━━━━━ Exercise inputs ━━━━━

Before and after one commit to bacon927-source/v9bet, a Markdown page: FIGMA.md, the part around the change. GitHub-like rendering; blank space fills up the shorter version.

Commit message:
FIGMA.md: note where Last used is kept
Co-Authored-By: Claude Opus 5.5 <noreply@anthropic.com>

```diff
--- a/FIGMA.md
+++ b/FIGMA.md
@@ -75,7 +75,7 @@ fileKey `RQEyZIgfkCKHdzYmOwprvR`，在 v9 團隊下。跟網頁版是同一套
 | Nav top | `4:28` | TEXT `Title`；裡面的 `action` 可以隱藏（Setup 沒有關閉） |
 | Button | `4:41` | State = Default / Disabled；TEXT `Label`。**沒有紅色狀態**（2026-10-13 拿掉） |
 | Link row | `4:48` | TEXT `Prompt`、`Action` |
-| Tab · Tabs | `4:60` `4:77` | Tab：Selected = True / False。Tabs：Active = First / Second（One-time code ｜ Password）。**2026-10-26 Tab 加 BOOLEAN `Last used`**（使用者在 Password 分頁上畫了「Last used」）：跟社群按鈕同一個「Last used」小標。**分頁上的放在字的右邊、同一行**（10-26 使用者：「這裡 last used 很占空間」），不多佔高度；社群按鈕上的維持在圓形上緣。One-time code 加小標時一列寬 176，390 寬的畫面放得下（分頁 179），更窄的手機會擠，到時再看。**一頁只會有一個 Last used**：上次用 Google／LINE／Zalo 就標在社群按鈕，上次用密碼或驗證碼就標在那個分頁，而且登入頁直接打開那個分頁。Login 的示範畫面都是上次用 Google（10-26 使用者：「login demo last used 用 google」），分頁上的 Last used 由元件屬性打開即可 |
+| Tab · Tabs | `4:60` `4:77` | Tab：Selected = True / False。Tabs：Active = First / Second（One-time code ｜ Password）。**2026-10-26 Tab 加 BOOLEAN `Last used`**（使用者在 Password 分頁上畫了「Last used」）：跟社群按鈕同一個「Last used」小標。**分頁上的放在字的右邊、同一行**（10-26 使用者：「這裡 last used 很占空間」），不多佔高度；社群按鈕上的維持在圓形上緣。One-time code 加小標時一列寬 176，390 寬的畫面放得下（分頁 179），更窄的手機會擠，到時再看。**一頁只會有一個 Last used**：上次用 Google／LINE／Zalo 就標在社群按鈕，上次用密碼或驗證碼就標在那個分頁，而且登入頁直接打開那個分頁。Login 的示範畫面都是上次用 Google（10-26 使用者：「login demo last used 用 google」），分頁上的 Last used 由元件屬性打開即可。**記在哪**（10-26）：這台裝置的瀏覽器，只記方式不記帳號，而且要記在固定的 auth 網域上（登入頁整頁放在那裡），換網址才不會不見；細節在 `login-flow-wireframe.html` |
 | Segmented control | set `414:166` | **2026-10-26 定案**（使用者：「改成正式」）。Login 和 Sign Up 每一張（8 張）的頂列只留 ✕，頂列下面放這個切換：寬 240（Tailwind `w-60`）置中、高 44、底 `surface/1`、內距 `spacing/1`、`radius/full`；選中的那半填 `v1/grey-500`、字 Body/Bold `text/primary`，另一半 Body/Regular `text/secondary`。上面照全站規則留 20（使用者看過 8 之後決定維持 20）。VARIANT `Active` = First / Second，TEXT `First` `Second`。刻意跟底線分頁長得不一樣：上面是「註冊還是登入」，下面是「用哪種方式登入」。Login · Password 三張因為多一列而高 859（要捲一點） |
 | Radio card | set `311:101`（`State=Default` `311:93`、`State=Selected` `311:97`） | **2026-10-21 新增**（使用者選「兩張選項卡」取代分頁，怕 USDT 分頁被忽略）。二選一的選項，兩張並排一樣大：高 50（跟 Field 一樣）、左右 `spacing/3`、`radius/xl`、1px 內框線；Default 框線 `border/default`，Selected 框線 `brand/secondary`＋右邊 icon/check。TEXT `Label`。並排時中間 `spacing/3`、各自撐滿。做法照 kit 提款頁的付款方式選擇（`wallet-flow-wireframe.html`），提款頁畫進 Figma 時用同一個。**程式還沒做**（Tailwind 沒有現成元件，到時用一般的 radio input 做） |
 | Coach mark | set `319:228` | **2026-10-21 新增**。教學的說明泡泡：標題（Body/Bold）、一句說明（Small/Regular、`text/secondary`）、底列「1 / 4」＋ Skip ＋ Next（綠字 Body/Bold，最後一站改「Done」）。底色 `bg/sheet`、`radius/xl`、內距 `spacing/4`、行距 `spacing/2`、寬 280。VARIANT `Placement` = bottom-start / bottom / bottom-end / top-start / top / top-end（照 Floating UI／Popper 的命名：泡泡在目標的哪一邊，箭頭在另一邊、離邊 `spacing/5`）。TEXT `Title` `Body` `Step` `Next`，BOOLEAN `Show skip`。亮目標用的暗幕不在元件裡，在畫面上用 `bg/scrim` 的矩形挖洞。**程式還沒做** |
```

━━━━━

● Task directions: Could you restate every record word for word?

● Result of this exercise:
Before and after one commit to bacon927-source/v9bet, a Markdown page: FIGMA.md, the part around the change. GitHub-like rendering; blank space fills up the shorter version.

Commit message:
FIGMA.md: note where Last used is kept
Co-Authored-By: Claude Opus 5.5 <noreply@anthropic.com>

```diff
--- a/FIGMA.md
+++ b/FIGMA.md
@@ -75,7 +75,7 @@ fileKey `RQEyZIgfkCKHdzYmOwprvR`，在 v9 團隊下。跟網頁版是同一套
 | Nav top | `4:28` | TEXT `Title`；裡面的 `action` 可以隱藏（Setup 沒有關閉） |
 | Button | `4:41` | State = Default / Disabled；TEXT `Label`。**沒有紅色狀態**（2026-10-13 拿掉） |
 | Link row | `4:48` | TEXT `Prompt`、`Action` |
-| Tab · Tabs | `4:60` `4:77` | Tab：Selected = True / False。Tabs：Active = First / Second（One-time code ｜ Password）。**2026-10-26 Tab 加 BOOLEAN `Last used`**（使用者在 Password 分頁上畫了「Last used」）：跟社群按鈕同一個「Last used」小標。**分頁上的放在字的右邊、同一行**（10-26 使用者：「這裡 last used 很占空間」），不多佔高度；社群按鈕上的維持在圓形上緣。One-time code 加小標時一列寬 176，390 寬的畫面放得下（分頁 179），更窄的手機會擠，到時再看。**一頁只會有一個 Last used**：上次用 Google／LINE／Zalo 就標在社群按鈕，上次用密碼或驗證碼就標在那個分頁，而且登入頁直接打開那個分頁。Login 的示範畫面都是上次用 Google（10-26 使用者：「login demo last used 用 google」），分頁上的 Last used 由元件屬性打開即可 |
+| Tab · Tabs | `4:60` `4:77` | Tab：Selected = True / False。Tabs：Active = First / Second（One-time code ｜ Password）。**2026-10-26 Tab 加 BOOLEAN `Last used`**（使用者在 Password 分頁上畫了「Last used」）：跟社群按鈕同一個「Last used」小標。**分頁上的放在字的右邊、同一行**（10-26 使用者：「這裡 last used 很占空間」），不多佔高度；社群按鈕上的維持在圓形上緣。One-time code 加小標時一列寬 176，390 寬的畫面放得下（分頁 179），更窄的手機會擠，到時再看。**一頁只會有一個 Last used**：上次用 Google／LINE／Zalo 就標在社群按鈕，上次用密碼或驗證碼就標在那個分頁，而且登入頁直接打開那個分頁。Login 的示範畫面都是上次用 Google（10-26 使用者：「login demo last used 用 google」），分頁上的 Last used 由元件屬性打開即可。**記在哪**（10-26）：這台裝置的瀏覽器，只記方式不記帳號，而且要記在固定的 auth 網域上（登入頁整頁放在那裡），換網址才不會不見；細節在 `login-flow-wireframe.html` |
 | Segmented control | set `414:166` | **2026-10-26 定案**（使用者：「改成正式」）。Login 和 Sign Up 每一張（8 張）的頂列只留 ✕，頂列下面放這個切換：寬 240（Tailwind `w-60`）置中、高 44、底 `surface/1`、內距 `spacing/1`、`radius/full`；選中的那半填 `v1/grey-500`、字 Body/Bold `text/primary`，另一半 Body/Regular `text/secondary`。上面照全站規則留 20（使用者看過 8 之後決定維持 20）。VARIANT `Active` = First / Second，TEXT `First` `Second`。刻意跟底線分頁長得不一樣：上面是「註冊還是登入」，下面是「用哪種方式登入」。Login · Password 三張因為多一列而高 859（要捲一點） |
 | Radio card | set `311:101`（`State=Default` `311:93`、`State=Selected` `311:97`） | **2026-10-21 新增**（使用者選「兩張選項卡」取代分頁，怕 USDT 分頁被忽略）。二選一的選項，兩張並排一樣大：高 50（跟 Field 一樣）、左右 `spacing/3`、`radius/xl`、1px 內框線；Default 框線 `border/default`，Selected 框線 `brand/secondary`＋右邊 icon/check。TEXT `Label`。並排時中間 `spacing/3`、各自撐滿。做法照 kit 提款頁的付款方式選擇（`wallet-flow-wireframe.html`），提款頁畫進 Figma 時用同一個。**程式還沒做**（Tailwind 沒有現成元件，到時用一般的 radio input 做） |
 | Coach mark | set `319:228` | **2026-10-21 新增**。教學的說明泡泡：標題（Body/Bold）、一句說明（Small/Regular、`text/secondary`）、底列「1 / 4」＋ Skip ＋ Next（綠字 Body/Bold，最後一站改「Done」）。底色 `bg/sheet`、`radius/xl`、內距 `spacing/4`、行距 `spacing/2`、寬 280。VARIANT `Placement` = bottom-start / bottom / bottom-end / top-start / top / top-end（照 Floating UI／Popper 的命名：泡泡在目標的哪一邊，箭頭在另一邊、離邊 `spacing/5`）。TEXT `Title` `Body` `Step` `Next`，BOOLEAN `Show skip`。亮目標用的暗幕不在元件裡，在畫面上用 `bg/scrim` 的矩形挖洞。**程式還沒做** |
```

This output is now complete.